Access to clean air and water for all is a human right.
Our current state constitution protects and preserves certain reservoirs and agricultural lands, including the Adirondacks and the Catskills. But clean air and water should be guaranteed across the New York–not just in rural areas. Let’s amend the constitution so that the right to life, liberty, and the pursuit of happiness is only possible if we are breathing clean air and drinking water free of toxins.
- New York City was named “America’s #1 Dirtiest City” by Travel + Leisure Magazine in 2012
- The EPA’s National-Scale Air Toxics Assessment study showed that Manhattan residents have the third-highest cancer risk caused by airborne chemicals in the United States. The Bronx, Brooklyn, and Queens aren’t far behind (#s 8, 9, and 13, respectively)
- The drinking water in Nassau County, Long Island is contaminated with 1,4-dioxane, which in the short term causes dry eyes, nausea, vomiting, dizziness, and loss of consciousness. In the long term, it causes damage to the central nervous system, internal orga ns, and is thought to cause cancer1

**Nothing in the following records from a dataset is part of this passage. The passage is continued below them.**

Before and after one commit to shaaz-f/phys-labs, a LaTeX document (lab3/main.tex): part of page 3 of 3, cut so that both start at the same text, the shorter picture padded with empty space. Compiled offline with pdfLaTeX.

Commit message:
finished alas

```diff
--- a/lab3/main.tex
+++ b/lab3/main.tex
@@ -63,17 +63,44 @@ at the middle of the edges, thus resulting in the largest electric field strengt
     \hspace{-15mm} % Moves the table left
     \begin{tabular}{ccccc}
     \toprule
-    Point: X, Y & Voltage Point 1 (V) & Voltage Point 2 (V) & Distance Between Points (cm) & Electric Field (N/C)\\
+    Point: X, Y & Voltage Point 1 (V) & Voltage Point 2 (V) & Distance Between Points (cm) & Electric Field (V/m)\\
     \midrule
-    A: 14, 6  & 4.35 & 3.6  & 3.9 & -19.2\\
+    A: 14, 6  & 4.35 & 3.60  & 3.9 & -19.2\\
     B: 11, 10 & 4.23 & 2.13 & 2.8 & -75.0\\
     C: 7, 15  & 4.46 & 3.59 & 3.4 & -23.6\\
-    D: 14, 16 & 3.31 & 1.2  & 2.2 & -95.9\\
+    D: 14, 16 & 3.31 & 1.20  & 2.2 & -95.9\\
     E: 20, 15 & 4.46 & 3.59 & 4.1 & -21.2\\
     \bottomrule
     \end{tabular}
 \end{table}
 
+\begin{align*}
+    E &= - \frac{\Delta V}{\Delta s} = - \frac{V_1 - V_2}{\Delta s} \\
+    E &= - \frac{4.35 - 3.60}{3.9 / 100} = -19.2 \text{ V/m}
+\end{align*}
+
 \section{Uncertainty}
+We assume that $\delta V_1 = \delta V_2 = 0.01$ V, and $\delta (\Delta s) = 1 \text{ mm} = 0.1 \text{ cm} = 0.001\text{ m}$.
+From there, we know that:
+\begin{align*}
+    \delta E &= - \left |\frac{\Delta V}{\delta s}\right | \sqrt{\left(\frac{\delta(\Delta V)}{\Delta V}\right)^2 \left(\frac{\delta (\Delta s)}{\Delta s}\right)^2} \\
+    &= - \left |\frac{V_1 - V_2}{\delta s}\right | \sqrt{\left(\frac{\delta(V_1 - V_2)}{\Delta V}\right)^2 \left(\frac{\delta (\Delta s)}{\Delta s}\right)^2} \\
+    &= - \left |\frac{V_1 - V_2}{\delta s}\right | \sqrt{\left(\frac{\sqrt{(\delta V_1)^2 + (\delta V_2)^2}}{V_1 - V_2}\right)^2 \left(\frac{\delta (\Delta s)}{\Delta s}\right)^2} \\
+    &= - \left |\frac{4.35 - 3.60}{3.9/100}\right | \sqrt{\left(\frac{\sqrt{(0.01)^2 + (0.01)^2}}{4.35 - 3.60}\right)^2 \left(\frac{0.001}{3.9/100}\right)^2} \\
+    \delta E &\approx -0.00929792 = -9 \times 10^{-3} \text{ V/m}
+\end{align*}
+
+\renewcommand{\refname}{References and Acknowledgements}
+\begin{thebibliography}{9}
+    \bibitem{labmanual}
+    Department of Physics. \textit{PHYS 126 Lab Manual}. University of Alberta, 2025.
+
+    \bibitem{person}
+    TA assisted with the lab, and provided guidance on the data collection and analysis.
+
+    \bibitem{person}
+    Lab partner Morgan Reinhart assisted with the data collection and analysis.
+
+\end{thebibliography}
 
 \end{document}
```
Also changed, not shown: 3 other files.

- One of the worst oil spills in the United States history happened off the coast of Greenpoint, Brooklyn in 1950, leaving a 50-acre blob of oil in the water that has still not been cleaned up and has been seeping into the city waterway–and the Brooklyn soil–ever since2
This is just the tip of the melting iceberg.
We can do it!
Despite our contaminated air and water, New York–and NYC specifically–has made significant strides ahead of the US in other areas. NYC is the most energy-efficient city in the country. Our gas consumption is what the national average was in 1920. Our electricity consumption is far behind the other big cities, and our greenhouse gas emission is 7.1 metric tons per person, compared to the national average of 24.5.3
New York State cares about the environment and is mobilized to confront these challenges. If we push our lawmakers, we could lead the world in environmental innovation. Let’s set this mission in stone in the state constitution.